**** Supplied information ****

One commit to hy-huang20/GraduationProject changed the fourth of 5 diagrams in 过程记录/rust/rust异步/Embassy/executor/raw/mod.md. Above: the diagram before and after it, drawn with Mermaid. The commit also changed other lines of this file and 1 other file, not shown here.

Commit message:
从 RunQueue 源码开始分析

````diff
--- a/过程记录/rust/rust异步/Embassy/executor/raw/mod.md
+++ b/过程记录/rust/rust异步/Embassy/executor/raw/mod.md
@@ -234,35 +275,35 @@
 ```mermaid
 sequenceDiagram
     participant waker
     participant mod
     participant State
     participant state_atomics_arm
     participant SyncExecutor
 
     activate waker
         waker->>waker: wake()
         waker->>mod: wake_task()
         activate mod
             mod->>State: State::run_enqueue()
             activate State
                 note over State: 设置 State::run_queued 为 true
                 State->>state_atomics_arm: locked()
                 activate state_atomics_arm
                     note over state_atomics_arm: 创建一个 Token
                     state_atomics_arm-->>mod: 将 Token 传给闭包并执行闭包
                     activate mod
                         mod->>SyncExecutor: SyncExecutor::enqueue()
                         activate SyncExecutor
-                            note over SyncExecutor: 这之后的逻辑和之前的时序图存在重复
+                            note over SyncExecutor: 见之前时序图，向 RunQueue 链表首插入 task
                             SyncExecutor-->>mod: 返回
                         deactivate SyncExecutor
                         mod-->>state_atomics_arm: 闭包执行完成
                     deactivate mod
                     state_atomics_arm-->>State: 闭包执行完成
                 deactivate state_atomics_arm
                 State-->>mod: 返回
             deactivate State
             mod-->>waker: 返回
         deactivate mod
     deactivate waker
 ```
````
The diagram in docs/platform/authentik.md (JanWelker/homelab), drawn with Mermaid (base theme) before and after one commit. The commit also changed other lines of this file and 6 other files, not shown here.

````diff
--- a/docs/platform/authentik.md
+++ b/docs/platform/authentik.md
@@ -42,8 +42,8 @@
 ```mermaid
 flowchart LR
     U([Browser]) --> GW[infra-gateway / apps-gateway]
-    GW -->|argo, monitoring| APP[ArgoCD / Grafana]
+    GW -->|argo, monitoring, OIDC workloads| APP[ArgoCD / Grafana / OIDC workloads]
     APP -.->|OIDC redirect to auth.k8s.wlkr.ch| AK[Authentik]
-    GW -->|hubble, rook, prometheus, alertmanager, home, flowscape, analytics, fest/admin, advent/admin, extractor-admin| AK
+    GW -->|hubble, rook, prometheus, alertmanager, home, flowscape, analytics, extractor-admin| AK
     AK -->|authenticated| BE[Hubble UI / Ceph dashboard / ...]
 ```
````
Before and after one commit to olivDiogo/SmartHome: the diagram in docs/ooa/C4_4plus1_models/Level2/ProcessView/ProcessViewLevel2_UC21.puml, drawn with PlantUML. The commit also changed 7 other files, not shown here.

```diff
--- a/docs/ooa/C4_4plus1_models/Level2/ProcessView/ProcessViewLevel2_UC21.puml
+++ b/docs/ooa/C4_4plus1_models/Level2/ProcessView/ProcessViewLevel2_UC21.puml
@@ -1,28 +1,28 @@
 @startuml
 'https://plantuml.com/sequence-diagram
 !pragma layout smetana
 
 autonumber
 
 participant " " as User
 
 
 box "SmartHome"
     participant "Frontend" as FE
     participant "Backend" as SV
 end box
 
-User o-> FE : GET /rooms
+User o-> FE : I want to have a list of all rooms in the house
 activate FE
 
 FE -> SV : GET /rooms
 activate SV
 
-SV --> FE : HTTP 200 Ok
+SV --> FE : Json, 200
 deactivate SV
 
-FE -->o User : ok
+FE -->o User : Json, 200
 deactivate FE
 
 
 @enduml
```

****

Find every line above where the word "User" occurs, and copy that line.

Exercise answer:
 participant " " as User
-User o-> FE : GET /rooms
+User o-> FE : I want to have a list of all rooms in the house
-FE -->o User : ok
+FE -->o User : Json, 200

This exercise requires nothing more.